Where does "with" appear in the data? Return each line that holds it.

···

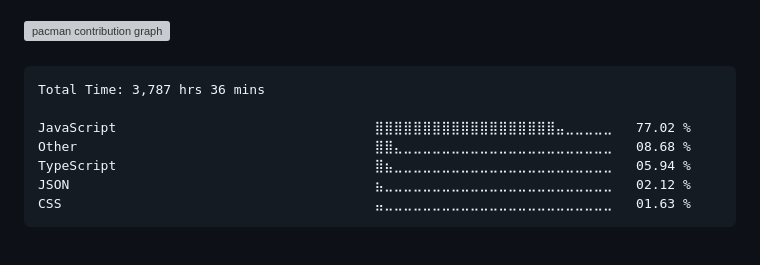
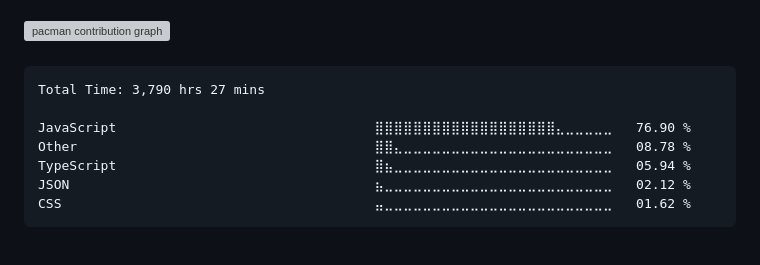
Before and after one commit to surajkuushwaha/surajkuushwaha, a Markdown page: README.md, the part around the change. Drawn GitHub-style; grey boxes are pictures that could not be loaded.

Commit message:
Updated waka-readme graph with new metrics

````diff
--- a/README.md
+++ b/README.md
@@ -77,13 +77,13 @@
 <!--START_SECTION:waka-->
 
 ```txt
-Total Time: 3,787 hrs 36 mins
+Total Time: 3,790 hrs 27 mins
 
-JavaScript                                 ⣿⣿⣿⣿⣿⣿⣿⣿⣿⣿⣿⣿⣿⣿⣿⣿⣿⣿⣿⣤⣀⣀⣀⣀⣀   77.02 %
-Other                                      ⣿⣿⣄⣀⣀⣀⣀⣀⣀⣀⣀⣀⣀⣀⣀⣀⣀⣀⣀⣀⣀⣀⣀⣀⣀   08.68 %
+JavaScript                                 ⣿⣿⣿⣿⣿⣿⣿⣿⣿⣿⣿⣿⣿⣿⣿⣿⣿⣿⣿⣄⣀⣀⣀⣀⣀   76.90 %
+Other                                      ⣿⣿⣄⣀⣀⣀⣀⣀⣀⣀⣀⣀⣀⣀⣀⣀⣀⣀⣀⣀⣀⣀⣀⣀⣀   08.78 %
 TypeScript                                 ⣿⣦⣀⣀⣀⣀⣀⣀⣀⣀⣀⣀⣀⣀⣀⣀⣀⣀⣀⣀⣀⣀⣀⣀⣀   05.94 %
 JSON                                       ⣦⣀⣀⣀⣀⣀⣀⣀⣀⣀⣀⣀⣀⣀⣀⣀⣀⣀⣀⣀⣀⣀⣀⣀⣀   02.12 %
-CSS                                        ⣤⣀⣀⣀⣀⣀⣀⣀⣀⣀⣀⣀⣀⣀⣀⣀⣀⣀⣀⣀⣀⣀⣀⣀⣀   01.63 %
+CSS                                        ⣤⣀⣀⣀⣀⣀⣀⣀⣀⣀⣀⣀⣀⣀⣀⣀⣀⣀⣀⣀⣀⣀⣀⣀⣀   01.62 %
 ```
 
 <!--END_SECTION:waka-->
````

···

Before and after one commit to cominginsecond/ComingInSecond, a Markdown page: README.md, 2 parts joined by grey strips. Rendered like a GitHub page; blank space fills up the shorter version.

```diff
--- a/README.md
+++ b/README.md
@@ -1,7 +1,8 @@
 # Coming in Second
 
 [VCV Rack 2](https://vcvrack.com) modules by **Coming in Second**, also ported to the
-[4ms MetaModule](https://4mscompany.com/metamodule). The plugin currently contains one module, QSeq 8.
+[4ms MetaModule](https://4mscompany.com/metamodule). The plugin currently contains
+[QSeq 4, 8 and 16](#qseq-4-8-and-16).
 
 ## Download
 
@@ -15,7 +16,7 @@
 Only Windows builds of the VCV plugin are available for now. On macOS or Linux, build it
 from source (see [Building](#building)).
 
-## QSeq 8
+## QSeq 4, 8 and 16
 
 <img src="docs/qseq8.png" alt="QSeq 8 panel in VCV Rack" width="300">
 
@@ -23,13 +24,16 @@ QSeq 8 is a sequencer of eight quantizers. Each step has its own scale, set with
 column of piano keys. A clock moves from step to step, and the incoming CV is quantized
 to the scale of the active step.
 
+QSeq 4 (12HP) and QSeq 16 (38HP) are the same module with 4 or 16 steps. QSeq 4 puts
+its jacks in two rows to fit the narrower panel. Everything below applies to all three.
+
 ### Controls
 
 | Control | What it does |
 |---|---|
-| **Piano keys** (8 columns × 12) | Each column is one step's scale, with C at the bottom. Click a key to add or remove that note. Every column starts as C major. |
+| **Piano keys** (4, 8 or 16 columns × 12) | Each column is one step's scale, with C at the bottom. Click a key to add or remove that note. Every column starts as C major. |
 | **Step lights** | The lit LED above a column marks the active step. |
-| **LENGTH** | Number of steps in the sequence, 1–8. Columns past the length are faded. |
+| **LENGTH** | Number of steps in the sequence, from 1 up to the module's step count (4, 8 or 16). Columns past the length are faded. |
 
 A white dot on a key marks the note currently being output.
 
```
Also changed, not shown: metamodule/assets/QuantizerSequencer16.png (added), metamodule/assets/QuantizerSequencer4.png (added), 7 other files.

···

RESULT OF THIS EXERCISE:
Updated waka-readme graph with new metrics
@@ -23,13 +24,16 @@ QSeq 8 is a sequencer of eight quantizers. Each step has its own scale, set with
+QSeq 4 (12HP) and QSeq 16 (38HP) are the same module with 4 or 16 steps. QSeq 4 puts
-| **Piano keys** (8 columns × 12) | Each column is one step's scale, with C at the bottom. Click a key to add or remove that note. Every column starts as C major. |
+| **Piano keys** (4, 8 or 16 columns × 12) | Each column is one step's scale, with C at the bottom. Click a key to add or remove that note. Every column starts as C major. |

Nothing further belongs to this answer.